Rising rates of hepatitis C infections are a sign that intravenous drug users are sharing needles, which puts them at great risk for becoming infected with HIV. Increases in the number of cases of hepatitis C can be an indicator of a potential HIV outbreak.
"The situation in Indiana should serve as a warning that we cannot let down our guard against these deadly infections," said Dr. Jonathan Mermin, director of the National Center for HIV/AIDS, Viral Hepatitis, STD and TB Prevention, a part of the CDC.
The CDC alert advises health departments to examine data on new diagnoses of HIV and hepatitis C and also review deaths due to drug overdoses, drug arrests, and admissions to drug treatment centers. These last three categories could help identify groups that are at risk for having been infected with HIV or hepatitis C.
Indiana health officials say that the number of confirmed cases of HIV in Scott County is now 136, with another 6 preliminary positive cases. This number is unprecedented for that area. Scott County had only three new HIV cases between 2009 and 2013. The entire state of Indiana usually sees only 500 new cases of HIV annually. Most of the people infected in the county say they were using intravenous drugs, usually the prescription painkiller Opana.

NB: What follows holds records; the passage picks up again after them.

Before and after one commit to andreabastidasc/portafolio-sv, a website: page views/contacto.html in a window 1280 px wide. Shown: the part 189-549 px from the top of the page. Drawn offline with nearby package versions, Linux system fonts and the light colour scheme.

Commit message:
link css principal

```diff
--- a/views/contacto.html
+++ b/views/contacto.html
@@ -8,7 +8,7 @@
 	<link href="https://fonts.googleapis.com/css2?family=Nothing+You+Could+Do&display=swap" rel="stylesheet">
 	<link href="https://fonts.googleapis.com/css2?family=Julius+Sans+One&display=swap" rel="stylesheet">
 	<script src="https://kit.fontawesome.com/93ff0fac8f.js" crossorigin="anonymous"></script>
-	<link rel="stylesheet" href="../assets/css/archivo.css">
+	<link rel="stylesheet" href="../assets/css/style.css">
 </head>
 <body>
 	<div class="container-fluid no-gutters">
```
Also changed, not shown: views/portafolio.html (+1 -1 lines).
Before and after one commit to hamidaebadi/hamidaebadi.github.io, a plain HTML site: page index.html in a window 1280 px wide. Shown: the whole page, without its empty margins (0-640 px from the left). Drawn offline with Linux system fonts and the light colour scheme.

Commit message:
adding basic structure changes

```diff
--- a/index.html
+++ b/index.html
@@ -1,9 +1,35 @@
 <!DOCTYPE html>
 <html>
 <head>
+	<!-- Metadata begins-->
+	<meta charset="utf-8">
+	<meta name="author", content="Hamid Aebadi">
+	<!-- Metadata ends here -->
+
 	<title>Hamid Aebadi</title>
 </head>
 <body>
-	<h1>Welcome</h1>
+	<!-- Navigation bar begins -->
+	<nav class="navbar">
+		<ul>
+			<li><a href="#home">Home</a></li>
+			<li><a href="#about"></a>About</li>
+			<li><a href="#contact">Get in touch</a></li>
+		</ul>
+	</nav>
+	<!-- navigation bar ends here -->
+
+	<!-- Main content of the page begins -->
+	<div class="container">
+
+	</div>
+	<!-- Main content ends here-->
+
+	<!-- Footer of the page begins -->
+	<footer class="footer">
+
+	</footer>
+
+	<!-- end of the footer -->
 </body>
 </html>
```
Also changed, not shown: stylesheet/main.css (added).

The Midwest and other areas of the country are experiencing large increases in the number of people addicted to opiates and similar drugs, many of whom inject the drugs intravenously. Indiana bans needle exchanges, where addicts can obtain clean needles to prevent the spread of infection, but has lifted the ban temporarily in Scott County.